Amy Schumer (the actor, not the character) is one of the most important voices in comedy these past few years, a feminist voice that plays by her own rules while working within a male-dominated profession. I say this with no irony or hyperbole: Amy Schumer is the emerging Taylor Swift of comedy. She challenges expectations, calls out hypocrisy, and repeatedly zigs when even her closest observers think she’s going to zag. It says something that this is the first film directed by Judd Apatow that he did not at least co-write. Today’s leading director of comic film broke character in deciding to work with her.
Yet Schumer and Apatow seem to favor the same aesthetic: each of them is clever and crass in a way that has you looking over your shoulder to see if your parents or kids are within earshot because what you just heard was filthy, but the creative raunchiness is really just a different palate of colors for a story that pretty much stays in the lines. Sometimes it works really, really well, as with The 40-Year-Old Virgin and Knocked Up, but usually, as with This is 40 and, alas, Trainwreck, it feels a little empty and unsatisfying. Despite some really excellent pieces and some creative moments, Trainwreck doesn’t earn its emotional payoff honestly. Scenes with Amy’s father (Colin Quinn) and sister (Brie Larson) are well done and quite moving, but the film expects that to carry over to the romantic storyline, and it simply doesn’t.
We want Amy and Aaron to connect in a meaningful, lasting way, but how and why they do is never satisfactorily established, and that can mean everything in a romantic comedy. It’s a genre that is largely connect-the-dots, but if that last dot isn’t earned, it doesn’t matter that the final picture is a duck: it’s a dishonest duck, a duck that’s never earned.

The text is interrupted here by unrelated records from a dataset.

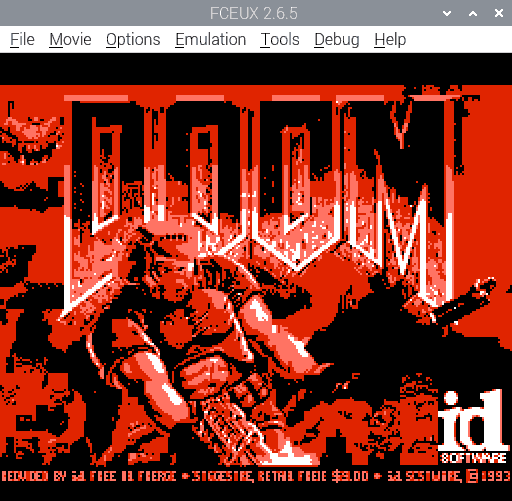
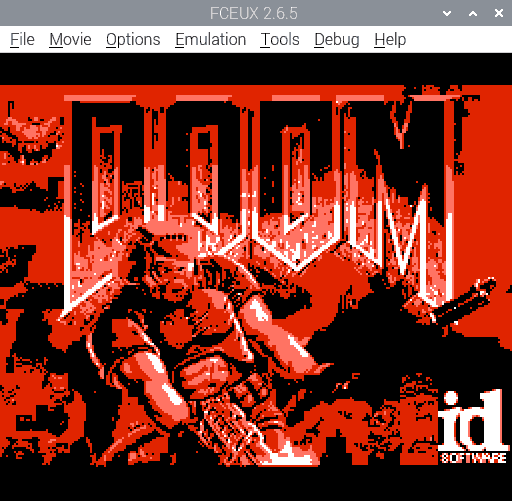
allow other image sizes

diff --git a/png2nesdata.py b/png2nesdata.py
@@ -6,10 +6,6 @@ try:
 except ImportError:
     sys.exit("Pillow module required. See https://python-pillow.org")
 
-# size of input image in attribute blocks (16*16 pixels each)
-IMG_WIDTH  = 16
-IMG_HEIGHT = 14
-
 # palette of input image (red, green, blue)
 INPUT_PALETTE = (
     (0x00, 0x00, 0x00),
@@ -48,9 +44,10 @@ def get_colour_conv_table(image):
 def get_tiles(image):
     # generate each tile as a tuple of 64 2-bit ints
 
-    if image.width != IMG_WIDTH * 16 or image.height != IMG_HEIGHT * 16:
-        sys.exit("Image size must be 256*224 pixels.")
-
+    if not 8 <= image.width <= 256 or image.width % 8 > 0:
+        sys.exit("Image width must be 8-256 and a multiple of 8.")
+    if not 16 <= image.height <= 224 or image.height % 16 > 0:
+        sys.exit("Image height must be 16-224 and a multiple of 16.")
     if image.getcolors(4) is None:
         sys.exit("The image must have 4 colours or less.")
 
@@ -90,15 +87,23 @@ def encode_at_data(atData):
                 | (atData[si+16+1] << 6)
             )
 
-def get_prg_data(ntData, spriteData, outputPal):
+def get_prg_data(ntData, spriteData, outputPal, imgWidth, imgHeight):
     # generate each byte of PRG data;
-    # ntData:     indexes to distinct background tiles;
-    # spriteData: (X, Y, index_to_distinct_sprite_pairs) for each;
+    # ntData:     indexes to distinct background tiles
+    # spriteData: (X, Y, index_to_distinct_sprite_pairs) for each
     # outputPal:  a tuple of 4 ints
+    # imgWidth:   image width  in tiles
+    # imgHeight:  image height in tiles (always even)
 
-    # name table (32*30 bytes)
-    yield from (0x00 for i in range(2 * 32))  # top margin
-    yield from ntData
+    # used for sprite coordinates and background scrolling
+    xOffset = (32 - imgWidth ) * 4
+    yOffset = (30 - imgHeight) * 4
+
+    # name table (32*30 bytes); the image itself is at bottom right
+    yield from (0x00 for i in range((30 - imgHeight) * 32))  # top margin
+    for y in range(imgHeight):
+        yield from (0x00 for i in range(32 - imgWidth))  # left margin
+        yield from ntData[y*imgWidth:(y+1)*imgWidth]
 
     # attribute table (16*15 blocks, 8*8 bytes)
     yield from encode_at_data(16 * 15 * [0b00])
@@ -106,10 +111,10 @@ def get_prg_data(ntData, spriteData, outputPal):
     # sprites (64 * 4 bytes)
     for (i, (x, y, t)) in enumerate(spriteData):
         yield from (
-            y * 16 + 8 - 1,  # Y position minus 1
-            t * 2 + 1,       # tile index
-            0b00000000,      # attributes
-            x * 8,           # X position
+            yOffset + y * 16 - 1,  # Y position minus 1
+            t * 2 + 1,             # tile index
+            0b00000000,            # attributes
+            xOffset + x * 8,       # X position
         )
     for i in range(64 - len(spriteData)):
         yield from (0xff, 0xff, 0xff, 0xff)  # unused (hide)
@@ -118,8 +123,7 @@ def get_prg_data(ntData, spriteData, outputPal):
     for i in range(8):
         yield from outputPal
 
-    # horizontal and vertical scroll
-    yield from (0, 8)
+    yield from (xOffset, yOffset)  # horizontal and vertical background scroll
 
 # --- get_chr_data ------------------------------------------------------------
 
@@ -164,11 +168,13 @@ def parse_arguments():
 
     return (inputFile, outputPal)
 
-def assign_tiles_to_sprites(imgTiles):
+def assign_tiles_to_sprites(imgTiles, imgWidth, imgHeight):
     # assign as many 1*2-tile pairs as possible to sprites instead;
-    # imgTiles: list of image tiles starting from top left, with
-    #           duplicates; each tile is a tuple of 64 2-bit ints
-    # return: (background_tiles, sprite_data)
+    # imgTiles:  list of image tiles starting from top left, with
+    #            duplicates; each tile is a tuple of 64 2-bit ints
+    # imgWidth:  image width  in tiles
+    # imgHeight: image height in tiles (always even)
+    # return:    (background_tiles, sprite_data)
 
     bgTiles = imgTiles.copy()
 
@@ -178,11 +184,11 @@ def assign_tiles_to_sprites(imgTiles):
     # run many rounds to find first the pairs that save the most background
     # tiles
     for round_ in range(6):
-        for sprY in range(14):
-            for sprX in range(32):
+        for sprY in range(imgHeight // 2):
+            for sprX in range(imgWidth):
                 # "up" = upper, "lo" = lower
-                upTilePos =  sprY * 2      * 32 + sprX
-                loTilePos = (sprY * 2 + 1) * 32 + sprX
+                upTilePos =  sprY * 2      * imgWidth + sprX
+                loTilePos = (sprY * 2 + 1) * imgWidth + sprX
 
                 # tile counts: 1 is the best; increasing values are worse;
                 # 0 (a blank tile) is the worst
@@ -214,6 +220,8 @@ def assign_tiles_to_sprites(imgTiles):
                     ))
                     bgTiles[upTilePos] = BLANK_TILE
                     bgTiles[loTilePos] = BLANK_TILE
+        if len(spriteData) == 64:
+            break
 
     return (bgTiles, spriteData)
 
@@ -260,6 +268,8 @@ def main():
             handle.seek(0)
             image = Image.open(handle)
             imgTiles = list(get_tiles(image))
+            imgWidth  = image.width  // 8
+            imgHeight = image.height // 8  # always even
     except OSError:
         sys.exit("Error reading input file.")
 
@@ -271,7 +281,9 @@ def main():
         imgTileIndexes = [distinctImgTiles.index(t) for t in imgTiles]
 
         # assign some background tiles to sprites instead
-        (bgTiles, spriteData) = assign_tiles_to_sprites(imgTiles)
+        (bgTiles, spriteData) = assign_tiles_to_sprites(
+            imgTiles, imgWidth, imgHeight
+        )
         spriteData.sort(key=lambda s: (s[1], s[0]))  # by Y and X
         distinctSpriteTilePairs = tuple(sorted(set(
             (t1, t2) for (x, y, t1, t2) in spriteData
@@ -317,7 +329,9 @@ def main():
     try:
         with open(PRG_OUT_FILE, "wb") as handle:
             handle.seek(0)
-            handle.write(bytes(get_prg_data(ntData, spriteData, outputPal)))
+            handle.write(bytes(get_prg_data(
+                ntData, spriteData, outputPal, imgWidth, imgHeight
+            )))
     except OSError:
         sys.exit(f"Error writing {PRG_OUT_FILE}")
     print(f"Wrote {PRG_OUT_FILE}")

diff --git a/README.md b/README.md
@@ -10,14 +10,16 @@ Table of contents:
 ## Introduction
 Two programs that let you convert an image (e.g. PNG) into an NES ROM that shows the image.
 
-![title screen of shareware DOS Doom in 256&times;200 pixels and 4 shades of red, in FCEUX](snap.png)
+![title screen of shareware DOS Doom in 256&times;192 pixels and 4 shades of red, in FCEUX](snap-doom.png)
+![title screen of shareware DOS Wolfenstein 3D in 256&times;200 pixels and 4 bright colours, in FCEUX](snap-wolf.png)
 
 ## png2nesdata.py
 A Python program that converts an image (e.g. PNG) into NES graphics data. Requires the [Pillow](https://python-pillow.org) module.
 
 Command line arguments: *inputFile outputColour0 outputColour1 outputColour2 outputColour3*
 * *inputFile*: the image file to read:
-  * the size (width&times;height) must be 256&times;224 pixels (32&times;28 NES tiles, 16&times;14 attribute blocks)
+  * the width must be 8&ndash;256 pixels and a multiple of 8 pixels
+  * the height must be 16&ndash;224 pixels and a multiple of 16 pixels
   * may only contain these colours (hexadecimal RRGGBB): `000000`, `555555`, `aaaaaa`, `ffffff`
   * if the image is too complex (has too many distinct tiles), it will be automatically simplified, which reduces the quality and takes a lot of time
 * *outputColour0*&hellip;*outputColour3*: the output palette:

Apatow has a habit of working with combinations of the same people from movie to movie, which bodes well for future projects. Another shot with the same cast and writer could be brilliant, even groundbreaking, and Schumer is a perfect candidate to make that happen. I want to see more of the thinking that birthed an intervention involving Chris Evert, Matthew Broderick, LeBron James, and Marv Albert, because that’s a hilarious concept. But man, it takes a lot to pull that off and tell a good story, and Trainwreck, while interesting and entertaining, doesn’t quite do that.